Ambulance Girl features a character, portrayed by Bates, that lives with depression, once again showing her care for portraying mental illness onscreen. While she hasn't directed since 2006, it's clear that her passion for acting is just one component of her many-faceted approach to building a career. It isn't just about being in front of the camera.

So many awards

Kathy Bates has been nominated for a variety of awards more than 100 times over the course of her career, and the number of awards she's won include an Oscar, two Emmys, and a pair of Golden Globes. 

The Oscar, for Misery, made history as the first time an actor has won an Academy Award for a role in a Stephen King movie. Many of her Emmy nominations and one of her Emmy wins have come courtesy of her work on American Horror Story, a franchise in which she's appeared across multiple seasons as different characters. Her Golden Globe wins were for Misery and the 1997 film The Late Shift, while her role in Fried Green Tomatoes earned her numerous nominations, including a BAFTA, a Golden Globe, and even an American Comedy Award, although she didn't actually win any of them. She has also been nominated for awards for her directorial work — and she has a star on the Hollywood Walk of Fame. For an actor that's been admirably frank about her struggles to break in and continue working, it's wonderful to see all that hard work pay off.

Stephen King collaborations

Kathy Bates has been involved in more than one Stephen King adaptation. Aside from Misery, she played the title role in the film adaptation of Dolores Claiborne and also had a cameo in the 1994 TV movie adaptation of The Stand as a radio DJ. Another of her King collaborations — and arguably the most lesser-known — came through her voice work on the audiobook version of the story "Chattery Teeth," from the collection Nightmares & Dreamscapes

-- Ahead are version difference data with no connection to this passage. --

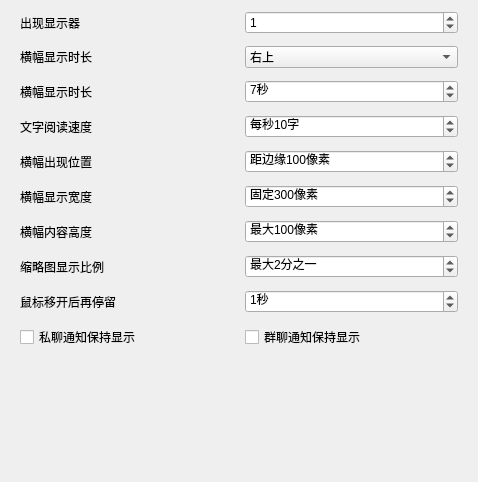
Above: widgets/settings/bannerwidget.ui from iwxyi/CatlikeQQ before the change. Below: the same form after it.
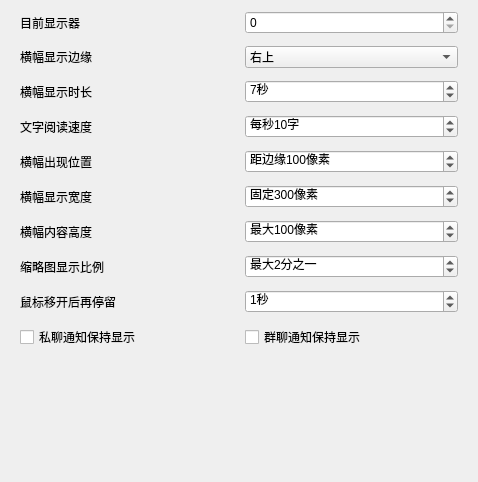
That is the form after the change.

Commit message: 修复错别字

Diff of the .ui file:
```diff
--- a/widgets/settings/bannerwidget.ui
+++ b/widgets/settings/bannerwidget.ui
@@ -56,7 +56,7 @@
         <string>&lt;html&gt;&lt;head/&gt;&lt;body&gt;&lt;p&gt;横幅通知出现的显示器ID，1/2/3...&lt;/p&gt;&lt;/body&gt;&lt;/html&gt;</string>
        </property>
        <property name="text">
-        <string>出现显示器</string>
+        <string>目前显示器</string>
        </property>
       </widget>
      </item>
@@ -298,7 +298,7 @@
      <item row="1" column="0">
       <widget class="QLabel" name="label_9">
        <property name="text">
-        <string>横幅显示时长</string>
+        <string>横幅显示边缘</string>
        </property>
       </widget>
      </item>
@@ -341,7 +341,7 @@
         <number>1</number>
        </property>
        <property name="value">
-        <number>1</number>
+        <number>0</number>
        </property>
       </widget>
      </item>
```
Left out of the diff: 2 changed lines with no effect on the pictures.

Although it's been a while since Bates has worked on a King project, it's obvious that she's been drawn back to the author's bestselling works on more than one occasion since Misery established her as a star. Even now, she continues to show an interest in the horror genre with projects such as American Horror Story, so it's entirely possible we haven't seen the last of Bates in King adaptations. She definitely has a soft spot for comedy and a real knack for drama, but it's clear that Bates enjoys working on darker material as well.

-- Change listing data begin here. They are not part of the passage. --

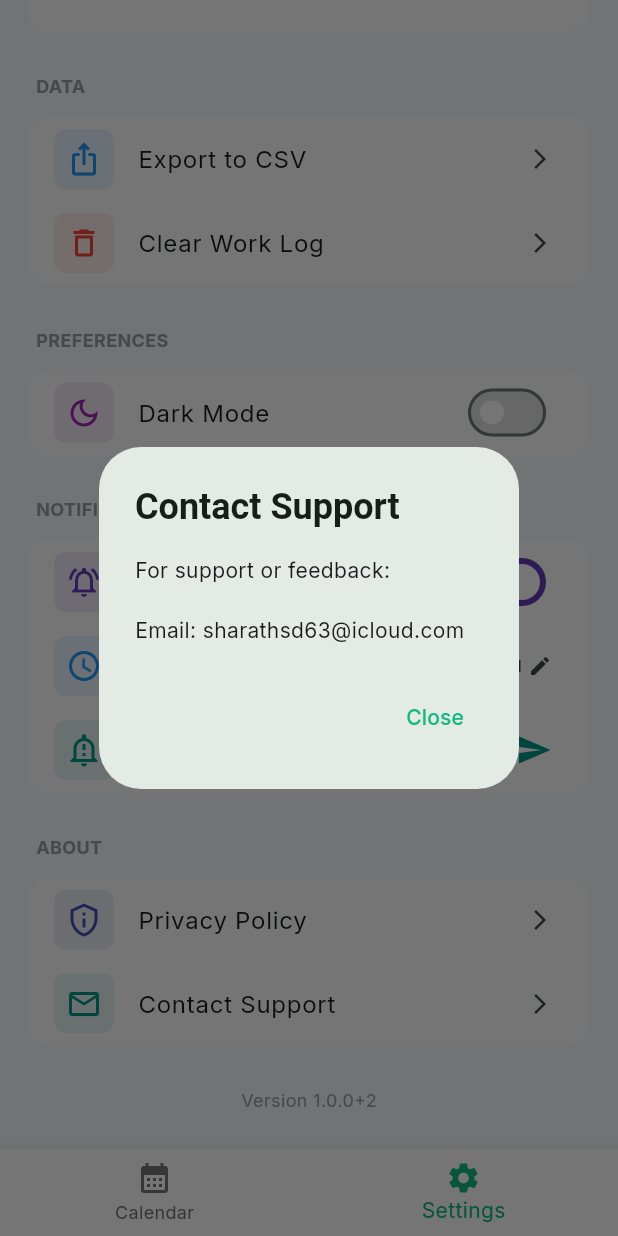
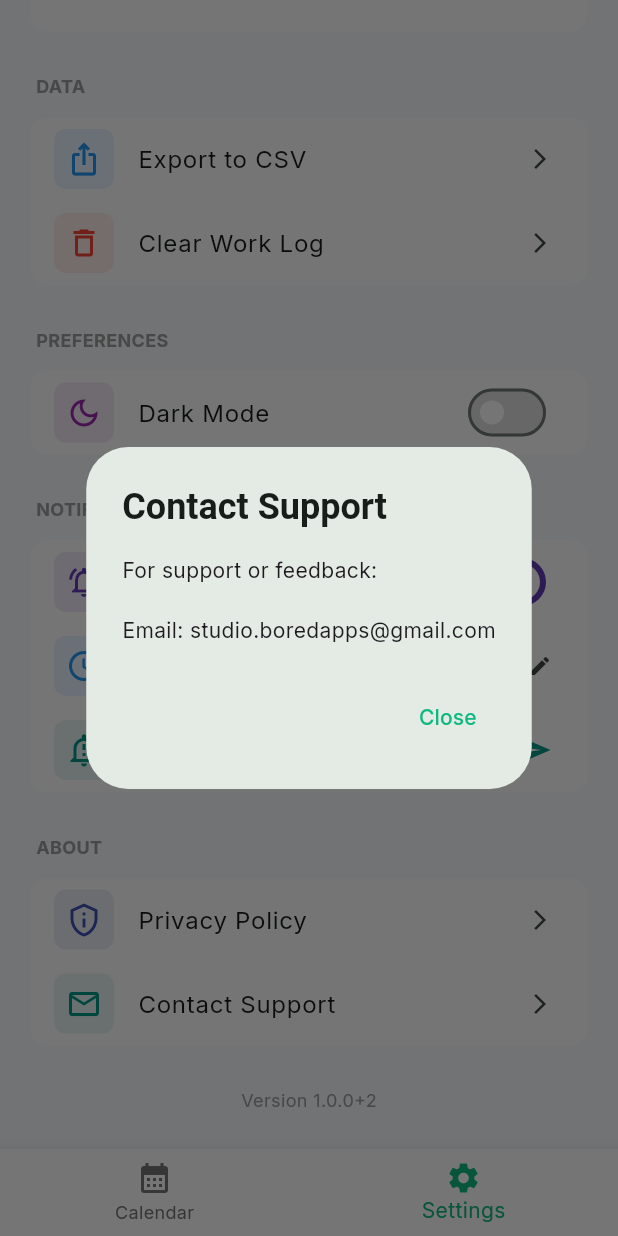
Before and after one commit to sharkie63/areuwfo, a Flutter app: the SettingsPageNew screen opened by its route, scrolled down 232 dp, after a tap on "Contact Support", on a phone screen of 412 x 824 dp. Run offline on Flutter 3.47's test engine with Material 3 defaults, Android fonts, the phone set to English and light mode, and no system bars; our stand-ins replace firebase_analytics, firebase_core, firebase_crashlytics, flutter_local_notifications, go_router, google_fonts and 4 more; accounts and stored records are empty.

Commit message:
Update contact emails to platform-specific addresses
- iOS: studio.boredapps@icloud.com
- Android: studio.boredapps@gmail.com
- Updated iOS deployment target to 15.0 for Firebase compatibility

```diff
--- a/lib/settings_page_new.dart
+++ b/lib/settings_page_new.dart
@@ -329,13 +329,18 @@ class _SettingsPageNewState extends State<SettingsPageNew> with AutomaticKeepAli
                   iconColor: Colors.teal,
                   title: 'Contact Support',
                   onTap: () {
+                    // Platform-specific email
+                    final email = Theme.of(context).platform == TargetPlatform.iOS
+                        ? 'studio.boredapps@icloud.com'
+                        : 'studio.boredapps@gmail.com';
+
                     showDialog(
                       context: context,
                       builder: (context) => AlertDialog(
                         title: const Text('Contact Support'),
-                        content: const Text(
+                        content: Text(
                           'For support or feedback:\n\n'
-                          'Email: sharathsd63@icloud.com',
+                          'Email: $email',
                         ),
                         actions: [
                           TextButton(
```
Also changed, not shown: 1 other file.
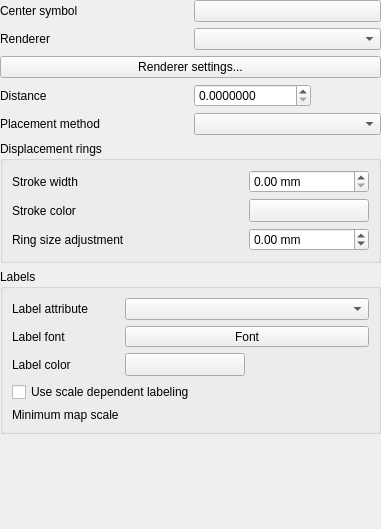
Before: the Qt Designer form src/ui/qgspointdisplacementrendererwidgetbase.ui in carsmie/QGIS, drawn with Qt 5.
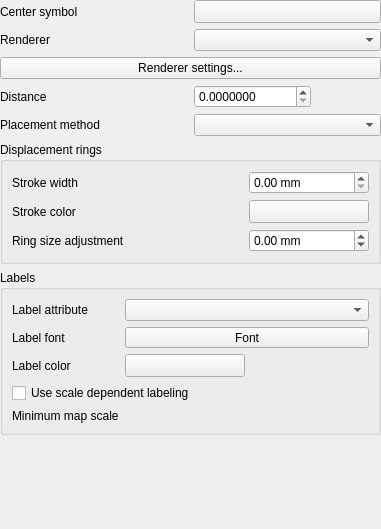
After: the same form once the commit is applied. Custom widgets are drawn as their Qt base class.

Commit message:
Port some symbol buttons across to QgsSymbolButton
- composer shape style button (no other composer ones for now- they're
all getting removed with layouts anyway)
- point cluster/displacement renderer buttons

```diff
--- a/src/ui/qgspointdisplacementrendererwidgetbase.ui
+++ b/src/ui/qgspointdisplacementrendererwidgetbase.ui
@@ -136,13 +136,6 @@
      </property>
     </widget>
    </item>
-   <item row="0" column="1">
-    <widget class="QPushButton" name="mCenterSymbolPushButton">
-     <property name="text">
-      <string/>
-     </property>
-    </widget>
-   </item>
    <item row="4" column="0" colspan="2">
     <widget class="QPushButton" name="mRendererSettingsButton">
      <property name="text">
@@ -272,26 +265,44 @@
      </layout>
     </widget>
    </item>
+   <item row="0" column="1">
+    <widget class="QgsSymbolButton" name="mCenterSymbolToolButton">
+     <property name="sizePolicy">
+      <sizepolicy hsizetype="Preferred" vsizetype="Fixed">
+       <horstretch>0</horstretch>
+       <verstretch>0</verstretch>
+      </sizepolicy>
+     </property>
+     <property name="text">
+      <string/>
+     </property>
+    </widget>
+   </item>
   </layout>
  </widget>
  <customwidgets>
-  <customwidget>
-   <class>QgsColorButton</class>
-   <extends>QToolButton</extends>
-   <header>qgscolorbutton.h</header>
-   <container>1</container>
-  </customwidget>
-  <customwidget>
-   <class>QgsCollapsibleGroupBoxBasic</class>
-   <extends>QGroupBox</extends>
-   <header>qgscollapsiblegroupbox.h</header>
-   <container>1</container>
-  </customwidget>
   <customwidget>
    <class>QgsDoubleSpinBox</class>
    <extends>QDoubleSpinBox</extends>
    <header>qgsdoublespinbox.h</header>
   </customwidget>
+  <customwidget>
+   <class>QgsCollapsibleGroupBoxBasic</class>
+   <extends>QGroupBox</extends>
+   <header>qgscollapsiblegroupbox.h</header>
+   <container>1</container>
+  </customwidget>
+  <customwidget>
+   <class>QgsSymbolButton</class>
+   <extends>QToolButton</extends>
+   <header>qgssymbolbutton.h</header>
+  </customwidget>
+  <customwidget>
+   <class>QgsColorButton</class>
+   <extends>QToolButton</extends>
+   <header>qgscolorbutton.h</header>
+   <container>1</container>
+  </customwidget>
   <customwidget>
    <class>QgsFontButton</class>
    <extends>QToolButton</extends>
```
Left out of the diff: 2 changed lines with no effect on the pictures. The commit also changes 13 other files.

Kathy Bates beats cancer

In 2003, Kathy Bates was diagnosed with ovarian cancer, and while she was successful in her battle against it, in 2012, she was diagnosed with breast cancer as well. Due to her cancer, she suffers from lymphedema, which is a condition caused by the damage or removal of lymph nodes due to cancer; it manifests as swelling in the arms and legs. The breast cancer diagnosis caused Bates to opt for a double mastectomy and also required the removal of 19 lymph nodes. 

Remarkably, she worked throughout her various diagnoses and treatments, and a look at her filmography shows not even so much as a year off without a project. Bates has become an advocate regarding cancer, including working with various charities (like Ovarian National Cancer Alliance and Stand Up to Cancer) and even speaking with the United States government about increasing research into cures for the disease. Faced with personal horror, Kathy Bates turned it into a motivator to help others.

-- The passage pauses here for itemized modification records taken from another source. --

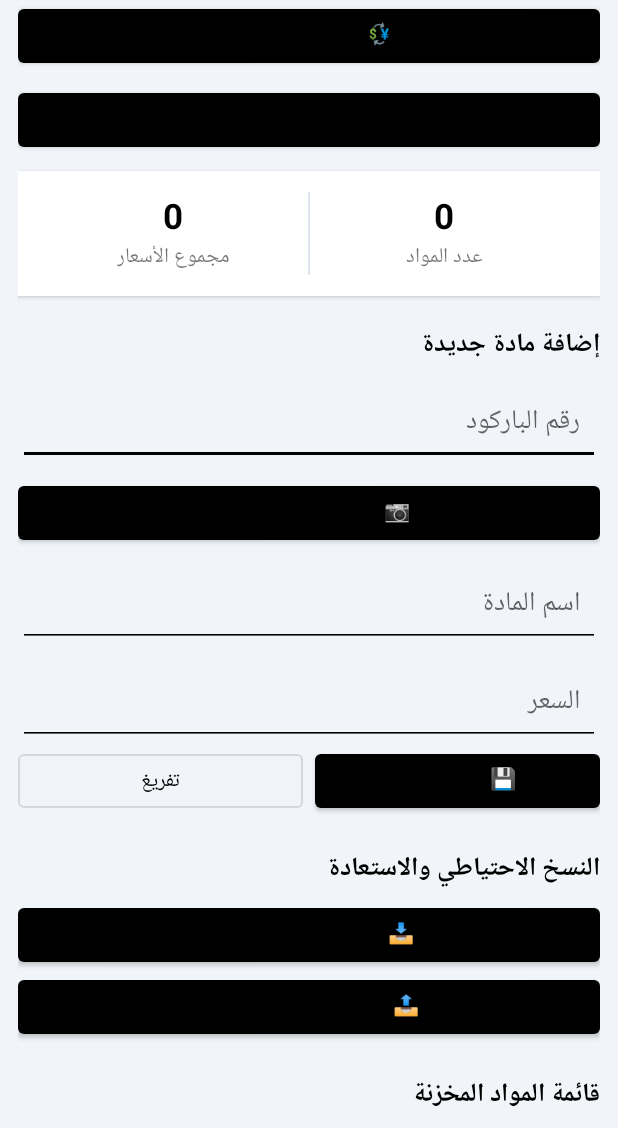
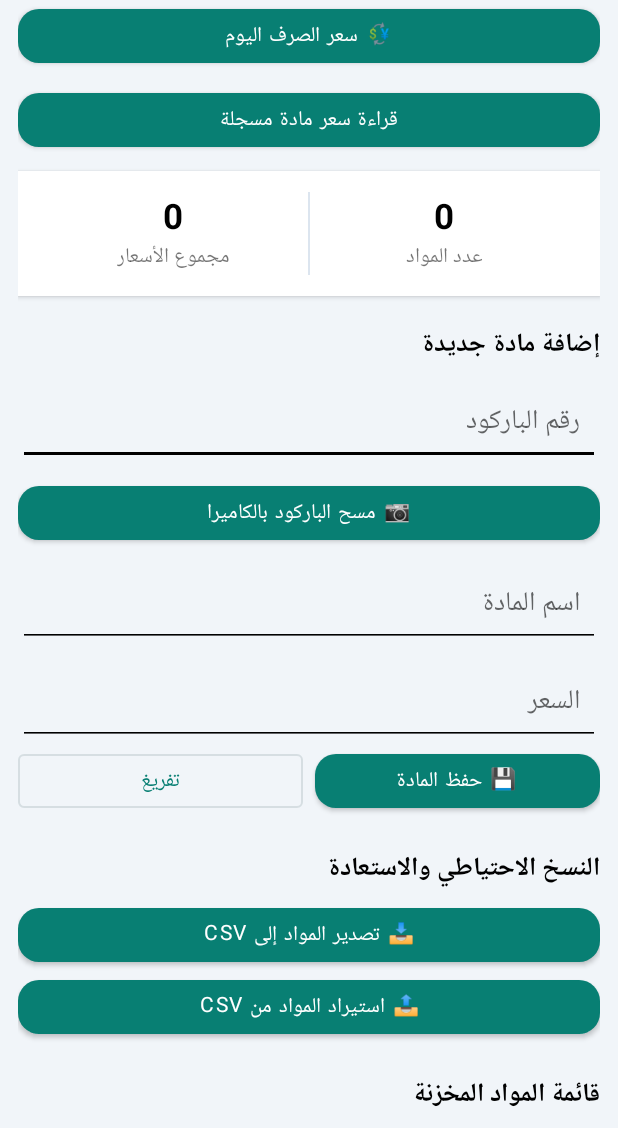
Before and after one commit to khaldonshhab/Kh, an Android app: the screen it shows after launch (MainActivity), on a phone screen of 412 x 824 dp, the part 108-1236 px from its top. Run offline under Robolectric (Android 15) with nearby library versions, the phone set to English and light mode, and no system bars.

Commit message:
Apply cohesive teal and warm accent theme

```diff
--- a/MiniMarketNative/app/src/main/res/values/styles.xml
+++ b/MiniMarketNative/app/src/main/res/values/styles.xml
@@ -1,26 +1,20 @@
 <resources>
     <style name="Theme.MiniMarket" parent="Theme.MaterialComponents.DayNight.NoActionBar">
-        <item name="colorPrimary">#000000</item>
-        <item name="colorPrimaryVariant">#000000</item>
-        <item name="colorSecondary">#000000</item>
-        <item name="colorOnPrimary">#FFFFFF</item>
-        <item name="colorOnSurface">#000000</item>
-        <item name="android:textColorPrimary">#000000</item>
-        <item name="android:textColorSecondary">#000000</item>
-        <item name="android:fontFamily">sans</item>
-        <item name="android:statusBarColor">#000000</item>
-        <item name="android:navigationBarColor">#FFFFFF</item>
-        <item name="android:windowLightNavigationBar">true</item>
-        <item name="android:colorAccent">#000000</item>
-        <item name="materialButtonStyle">@style/BlackButton</item>
+        <item name="colorPrimary">#087F73</item><item name="colorPrimaryVariant">#075E57</item>
+        <item name="colorSecondary">#E89A52</item><item name="colorOnPrimary">#FFFFFF</item>
+        <item name="colorOnSurface">#173B3F</item><item name="android:textColorPrimary">#173B3F</item>
+        <item name="android:textColorSecondary">#52666A</item><item name="android:fontFamily">sans</item>
+        <item name="android:statusBarColor">#075E57</item><item name="android:navigationBarColor">#F4F7F5</item>
+        <item name="android:windowLightNavigationBar">true</item><item name="android:colorAccent">#087F73</item>
+        <item name="materialButtonStyle">@style/MiniMarketButton</item>
     </style>
-
-    <style name="BlackButton" parent="Widget.MaterialComponents.Button">
-        <item name="android:textColor">#000000</item>
+    <style name="MiniMarketButton" parent="Widget.MaterialComponents.Button">
+        <item name="android:textColor">#FFFFFF</item><item name="backgroundTint">#087F73</item>
+        <item name="cornerRadius">14dp</item><item name="android:minHeight">48dp</item>
+        <item name="android:textAllCaps">false</item>
     </style>
-
-    <style name="BlackOutlinedButton" parent="Widget.MaterialComponents.Button.OutlinedButton">
-        <item name="android:textColor">#000000</item>
-        <item name="strokeColor">#000000</item>
+    <style name="MiniMarketOutlinedButton" parent="Widget.MaterialComponents.Button.OutlinedButton">
+        <item name="android:textColor">#075E57</item><item name="strokeColor">#168A83</item>
+        <item name="cornerRadius">14dp</item><item name="android:textAllCaps">false</item>
     </style>
 </resources>
```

Kathy Bates misses the stage

Kathy Bates intended to return to the stage earlier in her career, but other than a 2006 table reading on stage for Master Class, she's stuck to the screen over the last few decades — prior to that 2006 appearance, her last theater work happened in 1988. It's entirely possible that the grueling schedule of a theater production became too daunting as Bates' film career took off, but it would seem that she still has a special place in her heart for the theater and it would be wonderful to see her return at some point. As she's said herself, she enjoys the way plays are put together and rehearsed, a process that has informed the way she conducts herself and performs in films and on television. 

Regardless of the medium, Bates has enjoyed a consistently high-quality career for decades — whatever she chooses to do next, and wherever she does it, it's bound to be worth a watch.